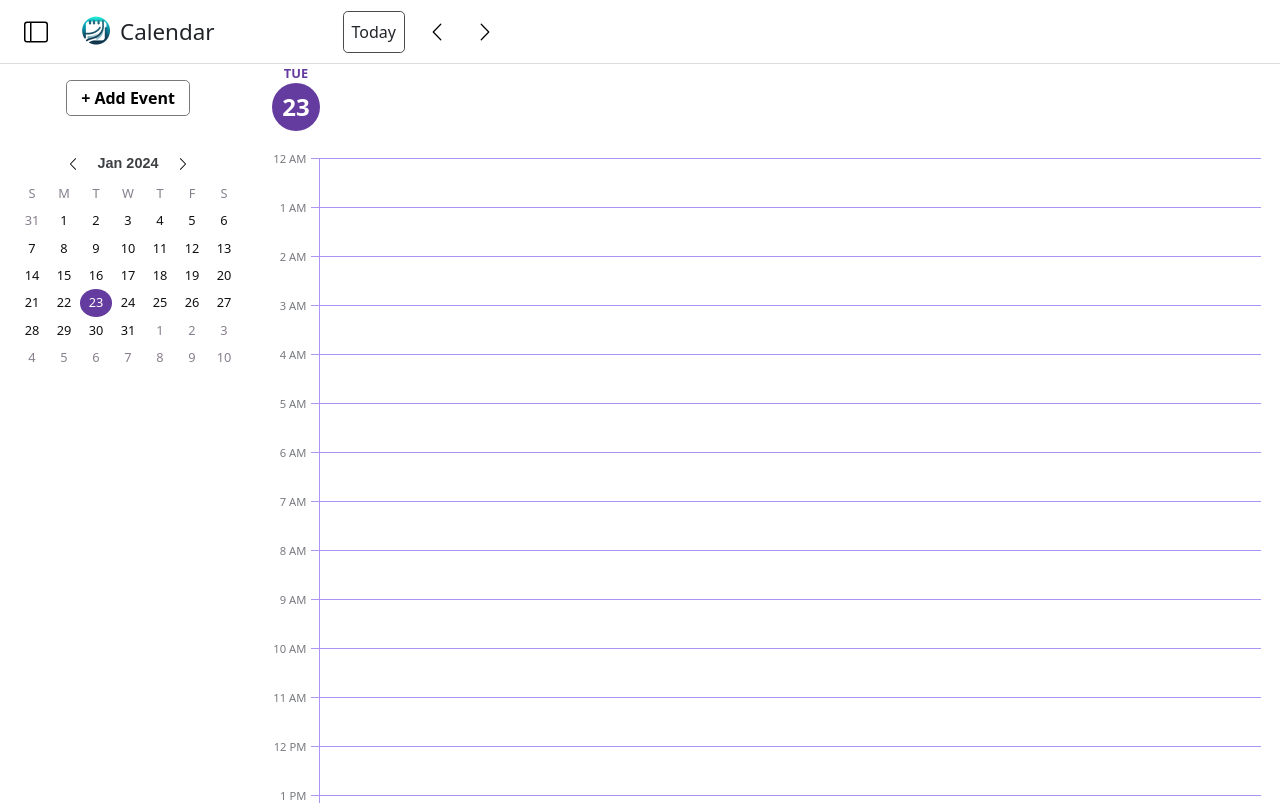
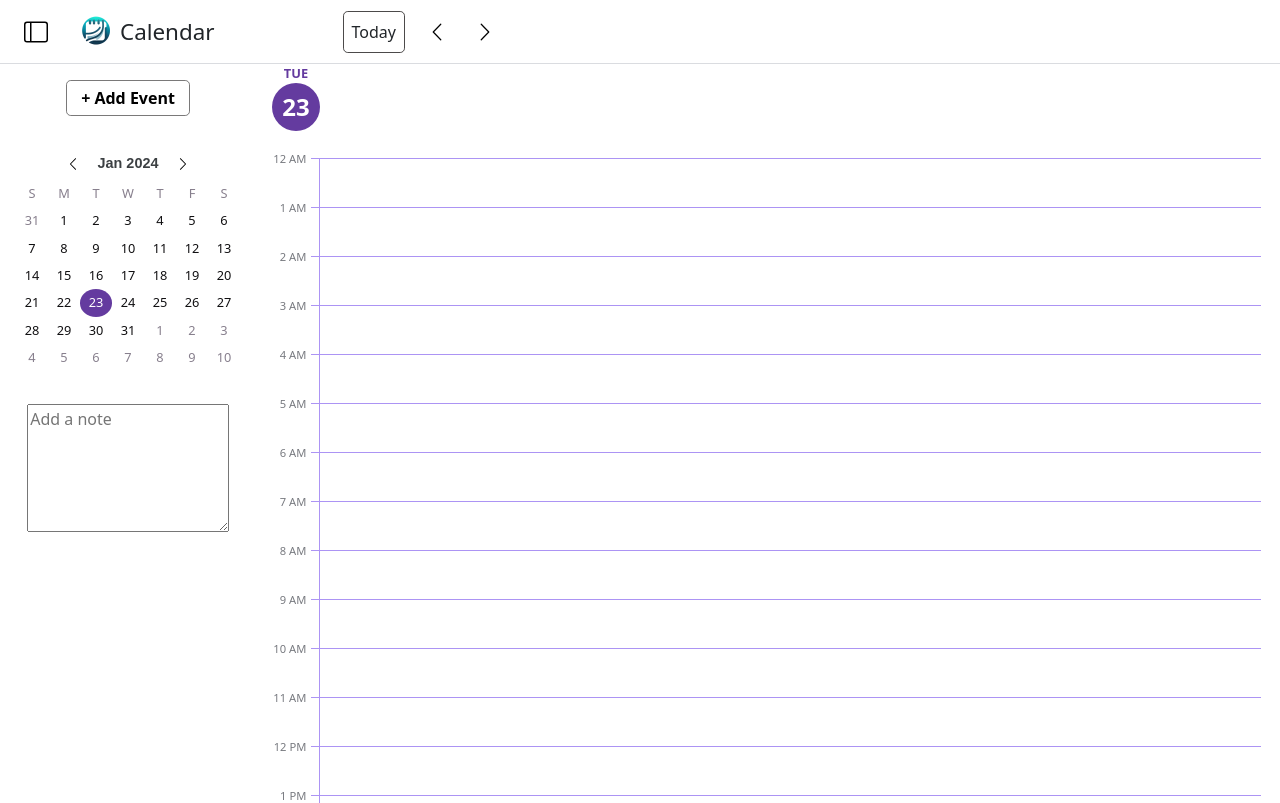
Before and after one commit to coloshword/calendar, a React (Create React App) app in the folder client/: page /calendar in a window 1280 px wide. Built offline with nearby package versions, Linux system fonts and the light colour scheme.

Commit message:
added notes

```diff
--- a/client/src/components/calendarComponents/leftSidebar.tsx
+++ b/client/src/components/calendarComponents/leftSidebar.tsx
@@ -1,4 +1,4 @@
-import React, { FC } from 'react';
+import React, { FC, useState, useEffect } from 'react';
 import MiniCalendar from './MiniCalendar';
 import '../calendarCSS/LeftSidebar.css';
 
@@ -9,7 +9,23 @@ interface LeftSidebarProps {
     setViewDate: Function;
     today: Date;
 }
+
+/** The left side bar also has notes, it handles everything within the left sidebar */
 const LeftSidebar: FC<LeftSidebarProps> = ({showModal, setShowModal, viewDate, setViewDate, today }) => {
+    const [note, setNote] = useState('');
+    var notes: { [date: string ]: string } = {}; // NOTE: the key, date is of string type but is actually a Date object's toDateString() output
+
+    function handleNoteChange(str: string) {
+        // we are going to set notes variable
+        // store the note in the dictionary, or change it
+        notes[viewDate.toDateString()] = str;
+        console.log(notes);
+    }
+
+    /** getNote: given a date, returns the note as a string. Returns the empty string if there is no note */
+    function getNote(date: Date): string {
+        return notes[date.toDateString()];
+    }
     return (
         <div className="left-sidebar">
             {/* Add event sets modal state to (true) (show), which shows the modal*/}
@@ -20,6 +36,9 @@ const LeftSidebar: FC<LeftSidebarProps> = ({showModal, setShowModal, viewDate, s
                 viewDate={viewDate}
                 setViewDate={setViewDate}
             />
+            <div className="add-event-description-container">
+                <textarea placeholder="Add a note" className="add-event-description" value={getNote(viewDate)} onChange={(e) => handleNoteChange(e.target.value)}></textarea>
+            </div>
         </div>
     )
 }
```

________

WHAT THIS TASK INVOLVES
Check the data above and report how many lines include the word "import", using a bare number.

ANSWER SPACE
4